Pinterest just became more business-friendly by allowing businesses to create their own accounts. Until now, this online pinboard of pictures has been for individual accounts only. The social media service now include business tools like Follow and Pin It buttons, and Pinterest widgets. This makes Pinterest an increasingly viable social media marketing tool for businesses of many different types.
What makes Pinterest interesting is how the images are organized. People love pictures, and love extracting meaning from them. Pinterest gives you the ability to organize pictures on virtual pin boards in ways that are meaningful. So instead of digging through a bin of random images, Pinterest visitors enjoy the title of the pin board, the commonalities among the pictures on the board, and the picture captions. This amuses and educates Pinterest visitors. If they are inspired, they might “like” it, re-pin it, or make a comment. Like many major social media systems, Pinterest can automatically share content across other social media such as Facebook and Twitter.
Pinterest is a great place for attraction-based marketing, and a bad place for hard selling. In the same way that flowers produce nectar to attract bees, companies create attractive Pinterest boards to attract people interested in visuals associated with the company, market or industry. It is useful for visually-oriented businesses (stores, artisans, artists, designers, dance studios, photographers, jewelers, crafters) and other types of businesses. For example, inspiring quotes, funny cartoons, history, and new ideas all have images associated with them that could be used on Pinterest.
If a company is already using Pinterest with a personal account, the account can be converted to a company account, or the company can start anew. The new features include a verification process to connects the company website to the Pinterest account, which prevents imitators.
To help businesses use Pinterest effectively, Pinterest has launched a new site called “Pinterest for Business” (business.pinterest.com). It is filled with case studies, guidelines for brands and best practices.

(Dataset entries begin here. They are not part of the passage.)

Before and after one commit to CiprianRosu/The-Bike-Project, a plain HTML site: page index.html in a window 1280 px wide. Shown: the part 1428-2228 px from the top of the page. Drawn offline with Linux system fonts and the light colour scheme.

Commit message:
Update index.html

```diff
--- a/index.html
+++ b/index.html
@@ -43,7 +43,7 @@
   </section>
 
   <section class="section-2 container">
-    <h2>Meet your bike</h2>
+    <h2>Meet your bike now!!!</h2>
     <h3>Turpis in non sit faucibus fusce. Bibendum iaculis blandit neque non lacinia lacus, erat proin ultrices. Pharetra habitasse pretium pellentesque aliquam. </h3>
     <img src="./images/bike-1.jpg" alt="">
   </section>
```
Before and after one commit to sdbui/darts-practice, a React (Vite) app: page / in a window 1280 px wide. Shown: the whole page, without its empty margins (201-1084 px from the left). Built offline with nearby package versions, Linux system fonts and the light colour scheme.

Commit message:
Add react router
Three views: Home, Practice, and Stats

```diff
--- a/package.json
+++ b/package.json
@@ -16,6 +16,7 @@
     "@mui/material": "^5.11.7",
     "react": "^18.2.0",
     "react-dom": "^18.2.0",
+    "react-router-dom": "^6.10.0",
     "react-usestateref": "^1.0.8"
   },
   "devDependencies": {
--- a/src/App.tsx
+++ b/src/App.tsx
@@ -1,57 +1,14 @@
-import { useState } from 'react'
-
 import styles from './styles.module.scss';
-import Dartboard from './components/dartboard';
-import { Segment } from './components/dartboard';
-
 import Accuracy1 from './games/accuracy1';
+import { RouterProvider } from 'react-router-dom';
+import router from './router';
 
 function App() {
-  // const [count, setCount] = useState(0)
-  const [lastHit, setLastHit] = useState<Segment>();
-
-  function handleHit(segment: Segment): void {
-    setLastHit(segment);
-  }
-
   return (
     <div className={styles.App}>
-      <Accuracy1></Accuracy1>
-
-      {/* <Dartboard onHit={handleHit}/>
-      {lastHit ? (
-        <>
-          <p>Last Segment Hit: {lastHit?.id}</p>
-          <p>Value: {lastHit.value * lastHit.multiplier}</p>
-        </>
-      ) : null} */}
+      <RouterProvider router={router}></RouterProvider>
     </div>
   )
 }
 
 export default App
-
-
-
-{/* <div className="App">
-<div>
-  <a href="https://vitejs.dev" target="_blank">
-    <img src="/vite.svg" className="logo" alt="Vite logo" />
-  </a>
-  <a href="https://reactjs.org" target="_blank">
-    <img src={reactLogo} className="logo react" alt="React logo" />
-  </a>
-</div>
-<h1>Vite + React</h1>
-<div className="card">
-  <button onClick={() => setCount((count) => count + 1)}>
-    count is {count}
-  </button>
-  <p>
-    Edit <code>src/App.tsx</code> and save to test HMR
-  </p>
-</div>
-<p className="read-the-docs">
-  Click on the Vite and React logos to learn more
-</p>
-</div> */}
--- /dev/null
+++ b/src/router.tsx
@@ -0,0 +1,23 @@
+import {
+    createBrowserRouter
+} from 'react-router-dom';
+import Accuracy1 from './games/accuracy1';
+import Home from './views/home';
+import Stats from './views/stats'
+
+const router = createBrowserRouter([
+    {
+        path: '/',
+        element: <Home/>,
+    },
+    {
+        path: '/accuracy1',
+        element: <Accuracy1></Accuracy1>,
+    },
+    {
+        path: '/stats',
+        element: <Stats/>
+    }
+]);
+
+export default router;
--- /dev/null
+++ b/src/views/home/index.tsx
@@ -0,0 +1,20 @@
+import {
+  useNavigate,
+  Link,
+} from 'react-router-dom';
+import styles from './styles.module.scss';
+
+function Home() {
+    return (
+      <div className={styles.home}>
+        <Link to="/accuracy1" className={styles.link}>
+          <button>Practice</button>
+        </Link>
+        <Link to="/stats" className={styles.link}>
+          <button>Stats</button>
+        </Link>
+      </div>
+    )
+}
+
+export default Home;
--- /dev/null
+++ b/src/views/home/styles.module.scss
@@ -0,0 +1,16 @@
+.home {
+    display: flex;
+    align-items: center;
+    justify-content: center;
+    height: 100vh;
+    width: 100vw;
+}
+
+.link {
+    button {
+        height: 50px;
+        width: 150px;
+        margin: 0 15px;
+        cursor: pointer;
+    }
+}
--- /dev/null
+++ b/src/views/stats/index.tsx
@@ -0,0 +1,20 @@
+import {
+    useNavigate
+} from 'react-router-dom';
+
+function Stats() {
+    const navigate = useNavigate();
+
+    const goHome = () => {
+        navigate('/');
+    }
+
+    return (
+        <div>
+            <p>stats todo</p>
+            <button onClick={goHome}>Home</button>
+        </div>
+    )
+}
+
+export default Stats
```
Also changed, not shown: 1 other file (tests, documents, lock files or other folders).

Just how far Pinterest will go for business remains to be seen, but here is one indicator: The company was valued at $1.5 billion in 2012.